Over the past couple of months, I have been thinking about issues in logistics worth investigating here at LoDI. The result was three “themes” of research, which I proposed during the LoDI Kickoff Meeting in September: Order Fulfillment, The Physical Internet, and Logistics and Society. In a series of posts, I will describe these themes and why I think they’re important. The first is
E-commerce has been in the news for many years, but the order fulfillment component has only recently become a hot topic, as companies and the business press realize that excellent service is a result of careful planning, analysis, and execution. What was once—in days going back to the Sears catalog—a game of days or hours, is now a game of minutes.
One of the difficulties of doing academic research in order fulfillment—right now at least—is justifying one’s work in the presence of innovative companies like Amazon, Google, and eBay, each of which has a small army of PhDs working on new ideas. How can the academic world hope to contribute? I would suggest three possible ways:
- Amazon et al. surely will develop novel methods for order fulfillment, both inside the DC and in the last mile, but their methods won’t be made available to the wider economy. Many other, smaller companies won’t have the resources to develop in-house methods for coordinating crowdsourced delivery (for example) or for controlling drones (should this idea ever take off—pun intended) or for many other leading edge techniques. In other words, publishing work that duplicates somewhat the technologies developed by leading companies is justified. I say “somewhat” because as a general rule, I believe we should avoid working on problems the industry will solve anyway.
- What researchers in the logistics industry surely won’t provide are theories and generalized models that increase our understanding of the underlying forces in order fulfillment. Academic research has a calling here, both as a matter of principle and as a means of bringing new knowledge into the classroom. Our students must be ready to “hit the deckplates running” when they graduate.
- Many important problems lie above the interests of a single company, which seeks almost exclusively its own well-being. One example in order fulfillment is the social impact of widespread use of drones. Are American city dwellers really ready to have their skies sprinkled with these little noise makers? (For those who have never heard one, you are in for a treat.) Would the number of drones even make a difference with respect to visual or noise pollution? These are important questions that academic researchers can help answer.
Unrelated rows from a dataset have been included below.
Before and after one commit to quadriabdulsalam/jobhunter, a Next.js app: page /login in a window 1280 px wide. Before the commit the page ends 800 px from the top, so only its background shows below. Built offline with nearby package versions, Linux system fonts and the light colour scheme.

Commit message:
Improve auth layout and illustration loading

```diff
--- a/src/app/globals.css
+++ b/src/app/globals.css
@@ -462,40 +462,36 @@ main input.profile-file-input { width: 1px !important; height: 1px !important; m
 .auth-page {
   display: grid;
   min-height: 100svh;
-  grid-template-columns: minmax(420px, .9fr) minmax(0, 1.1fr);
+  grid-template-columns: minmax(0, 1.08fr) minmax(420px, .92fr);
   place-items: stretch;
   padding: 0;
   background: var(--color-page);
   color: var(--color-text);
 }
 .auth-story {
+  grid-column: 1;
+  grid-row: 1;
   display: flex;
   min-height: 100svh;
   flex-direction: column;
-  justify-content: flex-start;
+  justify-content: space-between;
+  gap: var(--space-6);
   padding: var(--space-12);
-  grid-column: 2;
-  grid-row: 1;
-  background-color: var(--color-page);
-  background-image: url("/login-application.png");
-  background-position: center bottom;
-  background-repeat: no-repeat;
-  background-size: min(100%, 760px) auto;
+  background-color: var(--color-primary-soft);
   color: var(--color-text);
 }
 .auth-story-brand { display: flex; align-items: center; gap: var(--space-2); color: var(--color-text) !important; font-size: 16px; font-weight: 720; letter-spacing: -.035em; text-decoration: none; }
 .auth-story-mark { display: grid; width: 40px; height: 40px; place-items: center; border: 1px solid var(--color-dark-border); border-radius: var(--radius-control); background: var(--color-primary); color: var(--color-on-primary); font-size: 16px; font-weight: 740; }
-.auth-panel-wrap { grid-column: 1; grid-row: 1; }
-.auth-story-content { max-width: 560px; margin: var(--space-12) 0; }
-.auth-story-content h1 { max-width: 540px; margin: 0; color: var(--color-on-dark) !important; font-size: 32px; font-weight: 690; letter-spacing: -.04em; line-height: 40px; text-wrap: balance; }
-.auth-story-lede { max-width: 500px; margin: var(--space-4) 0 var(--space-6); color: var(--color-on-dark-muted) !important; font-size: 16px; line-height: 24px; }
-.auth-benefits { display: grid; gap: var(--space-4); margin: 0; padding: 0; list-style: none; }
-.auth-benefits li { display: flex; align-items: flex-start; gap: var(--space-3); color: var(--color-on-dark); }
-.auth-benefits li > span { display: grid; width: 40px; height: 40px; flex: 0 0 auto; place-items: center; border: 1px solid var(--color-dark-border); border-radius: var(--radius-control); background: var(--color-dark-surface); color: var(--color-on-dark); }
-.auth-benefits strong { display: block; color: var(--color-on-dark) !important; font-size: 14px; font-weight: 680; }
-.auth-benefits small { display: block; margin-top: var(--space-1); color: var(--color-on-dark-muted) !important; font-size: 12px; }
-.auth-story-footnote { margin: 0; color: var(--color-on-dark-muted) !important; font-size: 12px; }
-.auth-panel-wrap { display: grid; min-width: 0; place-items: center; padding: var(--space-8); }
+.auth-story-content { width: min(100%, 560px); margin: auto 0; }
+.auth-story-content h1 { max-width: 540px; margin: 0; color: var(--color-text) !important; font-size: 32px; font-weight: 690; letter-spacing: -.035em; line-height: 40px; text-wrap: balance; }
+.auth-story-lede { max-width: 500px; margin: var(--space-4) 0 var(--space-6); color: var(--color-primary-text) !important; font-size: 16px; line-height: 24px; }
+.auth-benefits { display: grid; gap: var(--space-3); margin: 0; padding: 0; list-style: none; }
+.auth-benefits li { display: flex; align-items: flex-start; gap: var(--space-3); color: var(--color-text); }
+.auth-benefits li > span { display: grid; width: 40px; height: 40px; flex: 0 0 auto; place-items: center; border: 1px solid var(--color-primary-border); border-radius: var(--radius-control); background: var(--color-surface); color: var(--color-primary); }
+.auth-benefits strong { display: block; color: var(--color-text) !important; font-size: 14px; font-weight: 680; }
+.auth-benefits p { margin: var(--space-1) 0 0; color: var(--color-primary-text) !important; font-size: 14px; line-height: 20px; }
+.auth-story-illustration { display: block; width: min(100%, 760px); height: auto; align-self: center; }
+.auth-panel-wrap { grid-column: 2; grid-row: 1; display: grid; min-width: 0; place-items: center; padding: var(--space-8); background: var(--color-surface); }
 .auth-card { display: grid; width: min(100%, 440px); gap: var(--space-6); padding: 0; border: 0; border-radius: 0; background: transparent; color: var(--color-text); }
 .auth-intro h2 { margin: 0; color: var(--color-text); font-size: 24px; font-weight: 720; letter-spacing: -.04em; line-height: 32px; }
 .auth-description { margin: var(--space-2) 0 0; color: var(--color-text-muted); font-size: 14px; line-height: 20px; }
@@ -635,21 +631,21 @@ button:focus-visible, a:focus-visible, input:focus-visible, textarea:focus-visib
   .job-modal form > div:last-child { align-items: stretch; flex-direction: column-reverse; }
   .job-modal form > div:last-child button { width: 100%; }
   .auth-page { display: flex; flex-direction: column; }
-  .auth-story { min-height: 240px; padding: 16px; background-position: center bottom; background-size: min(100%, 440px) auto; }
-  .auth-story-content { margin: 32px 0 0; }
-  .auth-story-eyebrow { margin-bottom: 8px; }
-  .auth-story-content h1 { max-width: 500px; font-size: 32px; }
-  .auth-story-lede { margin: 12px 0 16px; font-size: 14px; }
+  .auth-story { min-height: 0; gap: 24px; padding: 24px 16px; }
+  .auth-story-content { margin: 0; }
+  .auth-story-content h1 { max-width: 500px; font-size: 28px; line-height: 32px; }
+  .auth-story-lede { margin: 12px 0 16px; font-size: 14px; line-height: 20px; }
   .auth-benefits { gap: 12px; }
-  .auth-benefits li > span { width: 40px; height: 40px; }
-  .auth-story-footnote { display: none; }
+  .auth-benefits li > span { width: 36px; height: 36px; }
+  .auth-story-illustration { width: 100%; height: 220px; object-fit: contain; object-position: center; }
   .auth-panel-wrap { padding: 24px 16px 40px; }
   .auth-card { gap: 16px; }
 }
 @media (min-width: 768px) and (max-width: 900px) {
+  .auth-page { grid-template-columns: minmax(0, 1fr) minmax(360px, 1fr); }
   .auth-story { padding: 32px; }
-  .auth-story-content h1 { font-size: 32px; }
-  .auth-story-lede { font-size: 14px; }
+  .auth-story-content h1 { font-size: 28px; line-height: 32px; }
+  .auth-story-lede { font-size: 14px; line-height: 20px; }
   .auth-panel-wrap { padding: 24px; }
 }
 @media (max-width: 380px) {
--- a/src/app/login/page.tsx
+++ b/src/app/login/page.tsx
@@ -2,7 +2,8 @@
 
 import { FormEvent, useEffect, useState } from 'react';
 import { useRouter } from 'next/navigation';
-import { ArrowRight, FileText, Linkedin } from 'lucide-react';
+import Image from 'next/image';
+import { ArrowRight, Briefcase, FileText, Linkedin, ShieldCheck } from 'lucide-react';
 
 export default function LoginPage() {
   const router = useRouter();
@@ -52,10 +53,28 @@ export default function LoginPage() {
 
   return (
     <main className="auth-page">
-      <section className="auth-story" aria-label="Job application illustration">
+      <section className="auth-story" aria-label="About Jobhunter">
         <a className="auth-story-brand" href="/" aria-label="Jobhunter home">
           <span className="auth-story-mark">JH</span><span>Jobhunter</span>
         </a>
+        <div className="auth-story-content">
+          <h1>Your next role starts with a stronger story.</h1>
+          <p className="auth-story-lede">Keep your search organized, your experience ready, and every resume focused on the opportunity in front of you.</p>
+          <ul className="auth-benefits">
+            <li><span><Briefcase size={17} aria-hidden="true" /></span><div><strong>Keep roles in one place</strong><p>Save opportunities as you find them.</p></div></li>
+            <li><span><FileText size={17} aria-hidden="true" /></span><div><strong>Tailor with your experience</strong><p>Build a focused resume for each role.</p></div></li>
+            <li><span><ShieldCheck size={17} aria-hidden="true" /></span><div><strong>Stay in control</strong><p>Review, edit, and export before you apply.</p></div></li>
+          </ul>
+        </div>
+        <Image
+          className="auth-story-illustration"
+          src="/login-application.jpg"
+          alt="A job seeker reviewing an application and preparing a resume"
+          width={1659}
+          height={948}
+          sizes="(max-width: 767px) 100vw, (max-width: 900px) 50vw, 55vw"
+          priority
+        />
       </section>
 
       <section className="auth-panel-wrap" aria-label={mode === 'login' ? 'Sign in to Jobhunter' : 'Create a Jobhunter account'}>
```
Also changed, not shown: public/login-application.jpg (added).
Some Open Questions
Same-Day Delivery. It doesn’t take a subscription to the Wall Street Journal to know that this is a red hot topic in distribution. Just yesterday, Amazon was in the news with a pilot program that uses taxis for same-day delivery during off-peak hours. Three weeks ago Amazon announced a new physical store in Manhattan that is being called a “mini-warehouse.” (For the record, that would put Amazon in the business of “bricks.”) What algorithms are needed to successfully operate a same-day delivery business? What new capabilities would a Warehouse Management System require? Which metro areas are viable for same-day delivery? Is viability simply a matter of population density, or are other factors involved? And by the way, how big is the market for same-day delivery? Will what seems like a luxury today become a “must have” for the next generation of consumers?
City Logistics. As companies attempt to provide ever higher levels of service, the facilities and vehicles that support that service will increasingly encroach on otherwise ordinary city life. How should cities respond? What land use and traffic policies provide the highest quality of life for residents?
DC Design. For decades, distribution centers have been designed to meet throughput requirements at minimum cost. The prospect of same-day delivery and other service promises suggests that entirely new objectives and designs might be in order. Beyond the challenges of same-day delivery, DCs are being asked to support omni-channel distribution from a single facility. What, exactly, does an “optimal” order fulfillment center look like in this context? Further, if DCs to support same-day fulfillment are located in high rent districts of metropolitan areas, we assume storage and flow density will be a top objective in design. What new systems and processes might be required to support these high-density operations?
Last Mile Delivery. Drones are the big subject here, and there are many interesting social and operational questions. Would people really want this kind of service? With such limited battery life, how extensive an area could a fleet of drones cover? What joint transportation models are possible (e.g., trucks carrying drones), and what are the relevant issues and technical questions? For crowdsourced delivery methods, which are only now appearing in practice, what service guarantees can be offered? What models might be needed to support these systems?
I am sure the reader could offer three or four more interesting questions. These are exciting times for logistics and distribution—let the modeling begin!